Conflict resolution

Session 6

Theme: Theme 1: Learning to be together - Social skills and empathy
Topics: Conflict resolution
Overall learning outcomes:  
Session number: 6
Year group: 7
Learning outcomes:  
Group specific outcomes:  
Resources description:
  • Flipchart paper and pens and pencils for recording.
  • A series of situation cards detailing specific conflict situations experienced by both teachers and students.
Warm up/starter:

Letterbox Game

This is a fast moving game in which students are required to listen carefully and be alert and ready for action. An object is placed by the teacher in the centre of the circle. The letters of the alphabet are printed on cards. It will be necessary to use all the letters in order to cover the initials of the first name of every pupil in the group. These are placed in a container. The students sit in the circle and the teacher says: ‘Anyone with the name…? A letter is called out, ie one which is taken out of the container by the teacher. All the students who then fit into that category stand up and run around their circle in a clockwise direction. When they arrive back at their seats they enter into the circle and attempt to pick up the object in the middle. The student who is able to pick up the object pulls out the next letter from the container and calls it out. The teacher will need to make sure that the letters are kept out of the container after each turn. The students who then call out the letters can also decide how the others will move around the outside of the circle, eg they can hop, crawl, skip, jump etc.
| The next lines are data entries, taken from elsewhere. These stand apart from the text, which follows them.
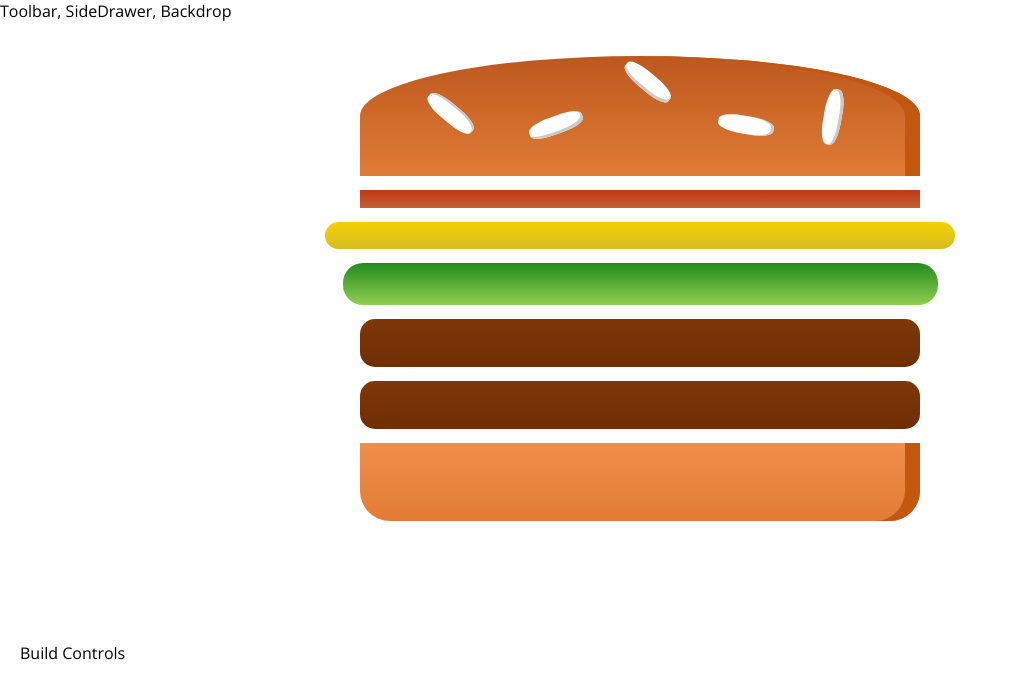
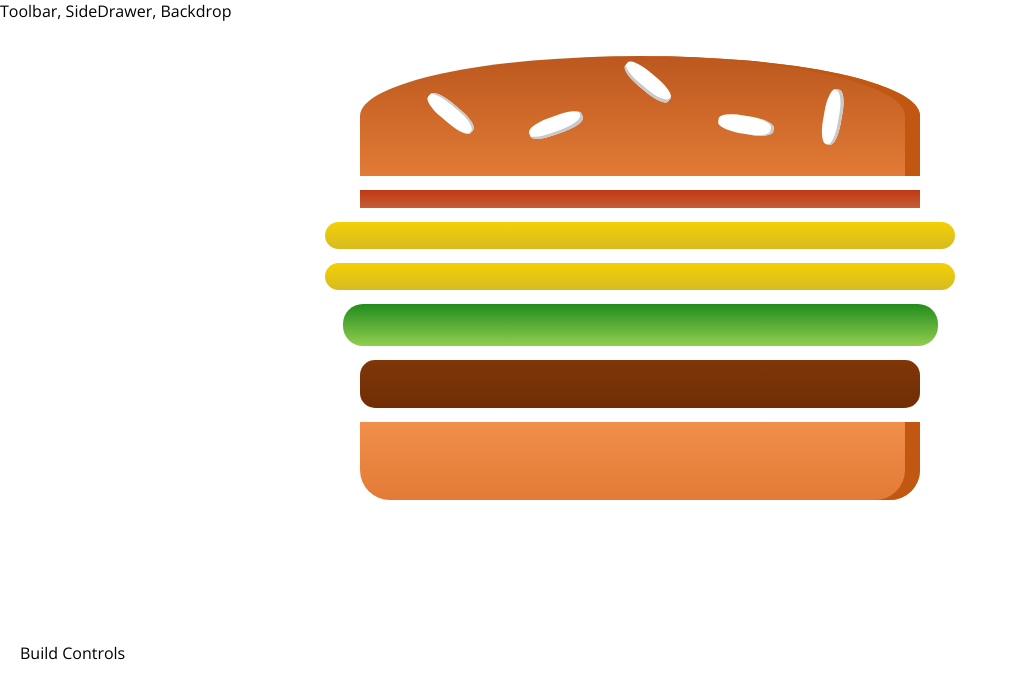
Before and after one commit to nenadpoz/burger-builder, a React (Create React App) app: page / in a window 1280 px wide. Shown: the top 698 px of the page, without its empty margins (0-1018 px from the left). Built offline with nearby package versions, Linux system fonts and the light colour scheme.

Commit message:
Fixed ingredients.

```diff
--- a/src/components/Burger/Burger.js
+++ b/src/components/Burger/Burger.js
@@ -10,7 +10,10 @@ const burger = (props) => {
   })
   return (
     <div className='Burger'>
+      <BurgerIngredient type='bread-top' />
       {transformedIngredients}
+      <BurgerIngredient type='bread-bottom' />
+
     </div>
   )
 }
--- a/src/components/Burger/BurgerIngredient/BurgerIngredient.js
+++ b/src/components/Burger/BurgerIngredient/BurgerIngredient.js
@@ -33,7 +33,9 @@ class BurgerIngredient extends Component {
       default:
         ingredient = null;
     }
-    return ingredient
+    return (
+      ingredient
+    )
   }
 }
 
--- a/src/containers/BurgerBuilder/BurgerBuilder.js
+++ b/src/containers/BurgerBuilder/BurgerBuilder.js
@@ -5,12 +5,10 @@ import Burger from '../../components/Burger/Burger';
 class BurgerBuilder extends Component {
   state = {
     ingredients: {
-      'bread-top': 1,
       bacon: 1,
-      cheese: 1,
+      cheese: 2,
       salad: 1,
-      meat: 2,
-      'bread-bottom': 1
+      meat: 1,
     }
   }
   render() {
```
Core activity:

The teacher can discuss with the students the idea of creating win-win situations out of conflicts and difficult situations. It maybe useful to provide examples of three scenarios in which one person loses and one wins, one wins and one loses and both win. The idea here is to reinforce the fact that by making use of diffusing responses and managing our anger appropriately, we are more likely to achieve win-win situations when both people in the conflict feel that they have achieved what they wanted to and been listened to and understood. In order to effectively gain a win-win situation we can make use of our peaceful problem-solving strategy ie the pyramid.

The students consider a time when they felt as though they had lost and the other person won or when they had won and they knew that the other person had lost. They can then consider a time when they were in a win-win situation ie when both of them felt that they had achieved what they needed to and been happy with the results gained from the conflict. This can be done via a circle discussion and the teacher may wish to provide examples for the students in order to prompt their thinking initially.

The students can then be asked to consider a series of situation cards. These will have been prepared prior to the start of the session by the teacher and can include problems experienced by both students and staff in the school ie the idea here is to reinforce the importance of developing empathy and understanding another’s perspective. Teachers get angry too and they need to be able to use the same sorts of skills in order to diffuse problems and ensure win-win situations. The situation cards could depict the following;

  • your teacher seems to like boys better than girls and doesn’t give you a chance to do any practical activities in his lessons;
  • You have been asked to tidy up the CDT room again and are fed up because it’s always you;
  • you got a detention for mucking about in class but it wasn’t you;
  • people keep telling you that you look fat and ugly and you’re getting fed up with it;
  • You are fed up because two students in your class are always shouting out;
  • You are angry because students in your class are always saying that they’ve lost their homework when they simply haven’t bothered to do it;
  • You are upset because three boys in your class are always talking when you try to explain the lesson objectives;

Clearly, the students can also contribute their own ideas so it may be useful to have some blank situation cards. The students can then consider what would be a win-lose, lose-win or win-win situation in each of these scenarios. How would the win-win situation best be achieved? Ideas can be fed back through a circle discussion and the teacher can highlight any similarities or differences in responses. What sorts of behaviours tend to achieve a win-win situation for all involved?

Plenary: Students can reflect upon three conflicts of their own identifying the exact nature of the conflict and how they could best achieve a win-win situation for both people involved. What would have to happen? How would people have to behave and respond? What would they have to do to ensure that both of them felt as if this situation was resolved effectively?
Applying learning:  
Are there any third party materials in your learning opportunity?:  
Please list the title, author and publisher of any publications used:  
What was the extent and purpose of use?:  
Have parental permission forms been signed for any pupils work or images?: